NATO allies accuse Russia of sponsoring terrorist attacks in their countries – Washington Examiner

Russian President Vladimir Putin is orchestrating “terrorist attacks” against NATO countries, according to a pair of allied foreign ministers, citing a spate of arson incidents and other violence.

“It’s quite clear[ly] a terrorist attack sponsored by a hostile neighboring country against one of the NATO, NATO countries,” Lithuanian Foreign Minister Gabrielius Landsbergis said Wednesday on the sidelines of the NATO leaders summit in Washington, D.C. “The problem is, at this stage, that when you’re saying this, you immediately have to say what you’re going to do about it. … I’d like to remind that the only time that Article 5 was invoked was because of a terrorist attack.”

Russian President Vladimir Putin attends a Cabinet meeting via videoconference at the Novo-Ogaryovo residence outside Moscow, Wednesday, July 10, 2024. (Vyacheslav Prokofyev, Sputnik, Kremlin Pool Photo via AP)

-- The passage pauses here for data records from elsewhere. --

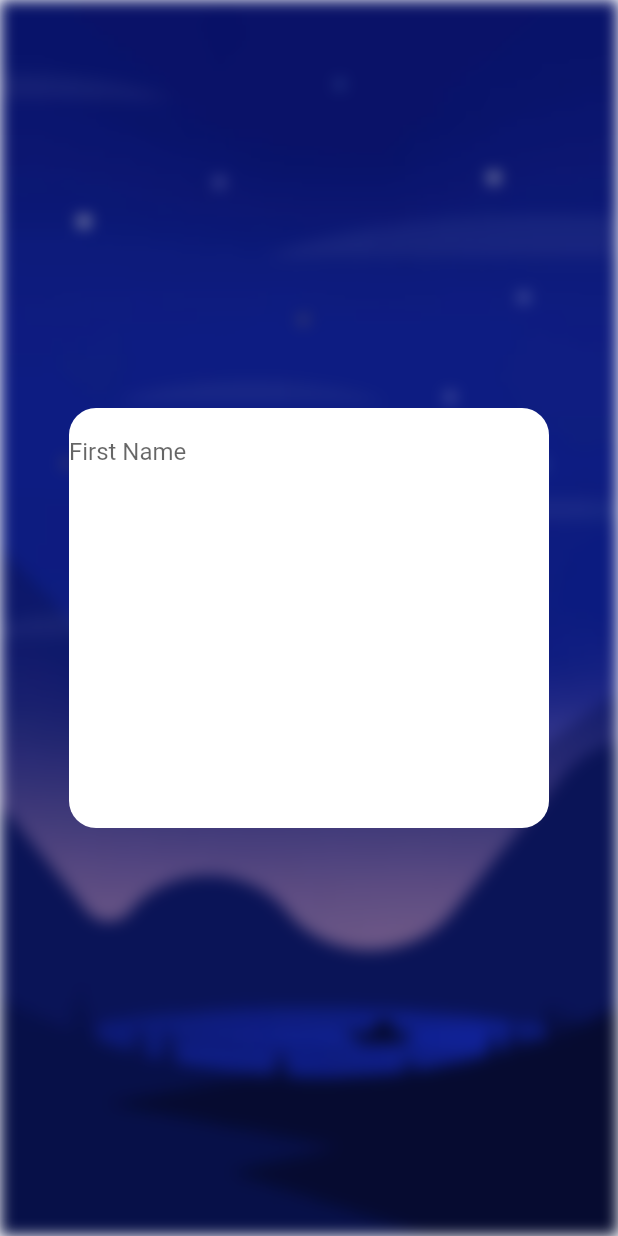
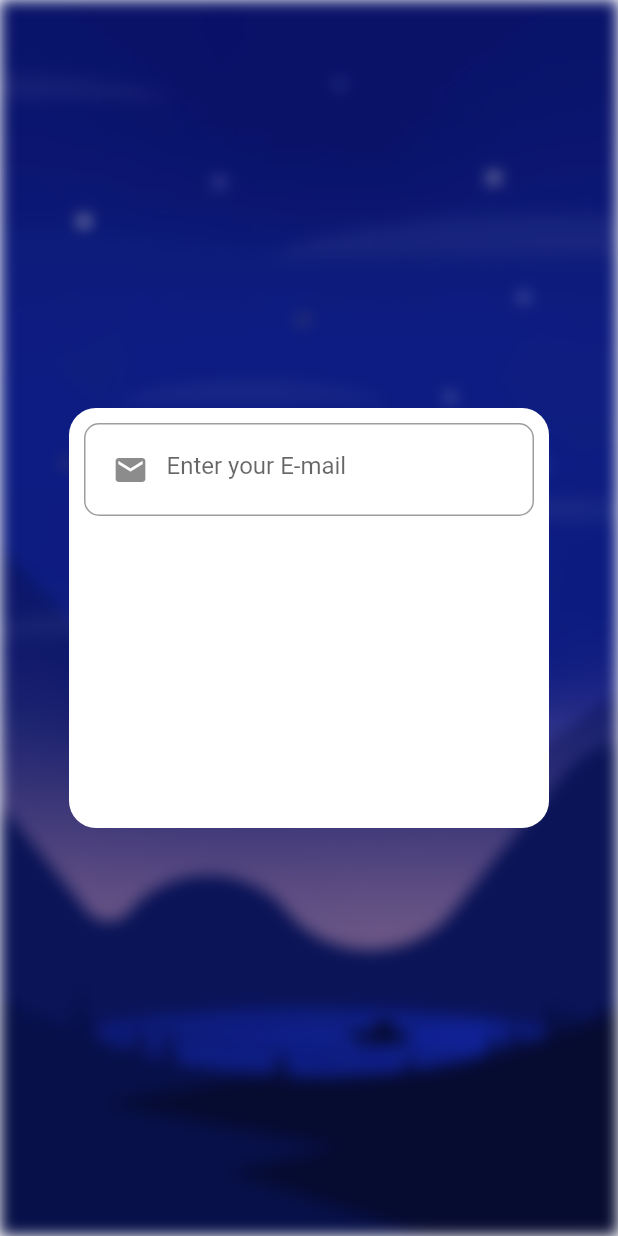
Before and after one commit to amilog/Note-App, a Flutter app: the LoginScreen screen opened directly, on a phone screen of 412 x 824 dp. Run offline on Flutter 3.47's test engine with Material 2 defaults, Android fonts, the light colour scheme and no system bars; our stand-ins replace cloud_firestore, firebase_core, google_fonts, jiffy; accounts and stored records are empty; project files that could hold a hidden picture were left out.

```diff
--- a/lib/screens/login_screen.dart
+++ b/lib/screens/login_screen.dart
@@ -39,15 +39,27 @@ class _LoginScreenState extends State<LoginScreen> {
                 width: 320,
                 child: Center(
                   child: Column(
-                    children: const [
-                      TextField(
-
-            decoration: InputDecoration(
-              border: InputBorder.none,
-              labelText: "First Name",
-            ),
-            //controller: controller,
-          ),
+                    children: [
+                      Padding(
+                        padding: const EdgeInsets.all(10.0),
+                        child: Container(
+                          padding: const EdgeInsets.all(6),
+                          decoration: BoxDecoration(
+                            border: Border.all(
+                              color: Colors.grey,
+                              width: 1,
+                            ),
+                            borderRadius: BorderRadius.circular(10),
+                          ),
+                          child: const TextField(
+                            decoration: InputDecoration(
+                              hintText: "Enter your E-mail",
+                              border: InputBorder.none,
+                              prefixIcon: Icon(Icons.mail),
+                            ),
+                          ),
+                        ),
+                      ),
                     ],
                   ),
                 ),
```
Also changed, not shown: lib/main.dart (+47 -45 lines).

Landsbergis offered that assessment in reference to a series of recent arson incidents in Poland and Lithuania, two NATO members that share a border long regarded as one of the most vulnerable places in the alliance. Likewise, an aide to the late opposition leader Alexei Navalny was attacked by a hammer-wielding assailant in March.

President Joe Biden and NATO Secretary-General Jens Stoltenberg, right, welcome Lithuanian President Gitanas Nauseda to the NATO summit, Wednesday, July 10, 2024, in Washington. (AP Photo/Evan Vucci)

“I’m not sure whether you know — it can be called just hybrid events or gray zone event any longer,” Landsbergis said, referring to the way Western leaders typically categorize such unconventional operations by Russia.

Polish Foreign Minister Radoslaw Sikorski agreed that Russia’s recent operations qualify as terrorist attacks against NATO.

“It’s not just arson,” Sikorski said. “They are sending death squads that kill people. That’s definitely terrorism.”

The transatlantic alliance is expected to agree to a “national mechanism to bring military and civilian planning together,” a senior NATO official told reporters this week, to manage these “hybrid attacks.”

Landsbergis, who said he is “happy” that the allies are addressing the problem in a formal way, argued that a failure to punish such operations would invite Putin to engage in more overt forms of aggression.

“Putin will escalate because every time we keep silent, he takes it as a weakness and pushes forward,” he said.


For the Lithuanian leader, there is an obvious way to retaliate without stumbling into a direct conflict with Russia: giving a green light to Ukrainian forces, which are largely restricted from using Western weapons inside Russia.

“Now we have a country that’s willing to manage escalation for us,” he said. “They’re actually asking here in Washington today, allow us to strike deeper into Russian territory, ‘We will manage your escalation for you.’ … If they [feel free] to attack us in any way that they think of, then let’s allow the Ukrainians to attack them.”